The one bonus here is they’re often too self-involved to notice criticism, so insult accordingly.

3. The stalker

Like the stalkers we hear about in the news, this networker-to-avoid will take a multichannel approach, both on and offline. Of course there’s the monitoring that goes on before the event (social checks, email address guessing, hobby learning etc), but the first time you’ll become aware of them is on the day itself. They’ll be the one taking advantage of the unwritten rules of social etiquette by cornering you until you make it quite clear they're becoming a nuisance.

By and by, this will be followed with an email along the lines of: ‘Just checking you’re okay as I hadn’t heard back from you on my last email?’ To which you should consider replying forcefully.

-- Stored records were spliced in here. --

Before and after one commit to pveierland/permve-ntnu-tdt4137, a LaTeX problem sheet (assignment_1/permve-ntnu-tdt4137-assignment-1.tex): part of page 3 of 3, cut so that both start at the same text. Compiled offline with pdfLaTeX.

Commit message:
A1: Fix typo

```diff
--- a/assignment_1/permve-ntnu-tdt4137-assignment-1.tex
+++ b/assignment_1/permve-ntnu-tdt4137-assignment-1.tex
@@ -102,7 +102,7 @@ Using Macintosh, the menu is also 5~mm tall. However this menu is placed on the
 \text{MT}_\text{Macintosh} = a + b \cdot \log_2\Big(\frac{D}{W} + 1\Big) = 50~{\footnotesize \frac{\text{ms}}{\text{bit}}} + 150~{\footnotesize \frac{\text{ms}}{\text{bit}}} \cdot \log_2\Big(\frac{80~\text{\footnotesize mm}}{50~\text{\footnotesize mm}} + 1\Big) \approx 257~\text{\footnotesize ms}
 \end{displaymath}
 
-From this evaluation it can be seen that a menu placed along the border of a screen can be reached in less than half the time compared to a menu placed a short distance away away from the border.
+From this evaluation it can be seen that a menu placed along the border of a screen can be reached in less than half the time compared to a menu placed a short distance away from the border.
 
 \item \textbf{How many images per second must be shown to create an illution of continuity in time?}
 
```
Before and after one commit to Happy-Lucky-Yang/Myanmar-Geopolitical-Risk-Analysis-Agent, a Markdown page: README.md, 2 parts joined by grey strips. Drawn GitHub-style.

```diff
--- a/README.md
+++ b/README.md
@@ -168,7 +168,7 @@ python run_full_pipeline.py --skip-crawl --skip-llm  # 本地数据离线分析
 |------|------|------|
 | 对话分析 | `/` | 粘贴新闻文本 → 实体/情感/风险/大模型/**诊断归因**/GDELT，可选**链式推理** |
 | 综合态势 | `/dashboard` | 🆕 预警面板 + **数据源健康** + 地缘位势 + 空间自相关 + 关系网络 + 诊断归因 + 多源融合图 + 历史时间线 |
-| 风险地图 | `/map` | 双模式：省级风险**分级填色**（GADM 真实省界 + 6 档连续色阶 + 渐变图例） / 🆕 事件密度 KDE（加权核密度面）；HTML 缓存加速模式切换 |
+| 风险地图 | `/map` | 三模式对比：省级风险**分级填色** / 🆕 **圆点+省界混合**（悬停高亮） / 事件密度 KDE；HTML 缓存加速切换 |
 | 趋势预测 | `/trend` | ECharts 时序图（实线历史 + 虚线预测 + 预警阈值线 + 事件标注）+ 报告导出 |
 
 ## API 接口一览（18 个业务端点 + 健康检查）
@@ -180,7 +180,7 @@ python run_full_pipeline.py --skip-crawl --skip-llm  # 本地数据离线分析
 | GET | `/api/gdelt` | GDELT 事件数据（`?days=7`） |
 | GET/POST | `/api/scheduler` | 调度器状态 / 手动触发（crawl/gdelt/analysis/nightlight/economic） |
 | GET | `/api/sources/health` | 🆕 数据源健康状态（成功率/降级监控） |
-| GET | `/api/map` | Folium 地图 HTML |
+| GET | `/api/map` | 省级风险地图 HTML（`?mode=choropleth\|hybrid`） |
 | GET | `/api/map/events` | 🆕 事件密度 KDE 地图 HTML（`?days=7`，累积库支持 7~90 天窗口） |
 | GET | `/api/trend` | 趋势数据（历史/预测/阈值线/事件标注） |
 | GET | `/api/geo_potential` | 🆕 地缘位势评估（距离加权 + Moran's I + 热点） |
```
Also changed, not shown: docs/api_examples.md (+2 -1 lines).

4. The badge hawk

To qualify you as worthy of their time, this networker will scan upwards from your name tagged navel upon making your acquaintance. By the time their eyes are somewhere between your neck and chin they’ll have mentally calculated whether or not you fit their criteria – these people come with a plan. On falling short, you’ll finally be met with a glazed expression before they begin searching over your shoulder for someone more worthwhile.

5. The high horse rider

“You’re going to say ‘hello’ to me apropos of nothing as if this is some kind of opportunity to interact with others to exchange information and develop professional or social contacts?”

Anyone affronted by conversation at a networking event can bog off, and I don't know that much else needs to be said about it.  

6. Anyone who takes it too seriously

Many prissy articles online advise on how professional adults should behave at networking events (yes, I know). One from a notable publisher goes as far as to say that you shouldn't accept food and drink because “ can be perceived as a free-loader, selfish, cheap, and that your priority is filling-up, not making connections," which is obviously absurd.

Just because you attend these events because of work doesn't mean they need to feel like work.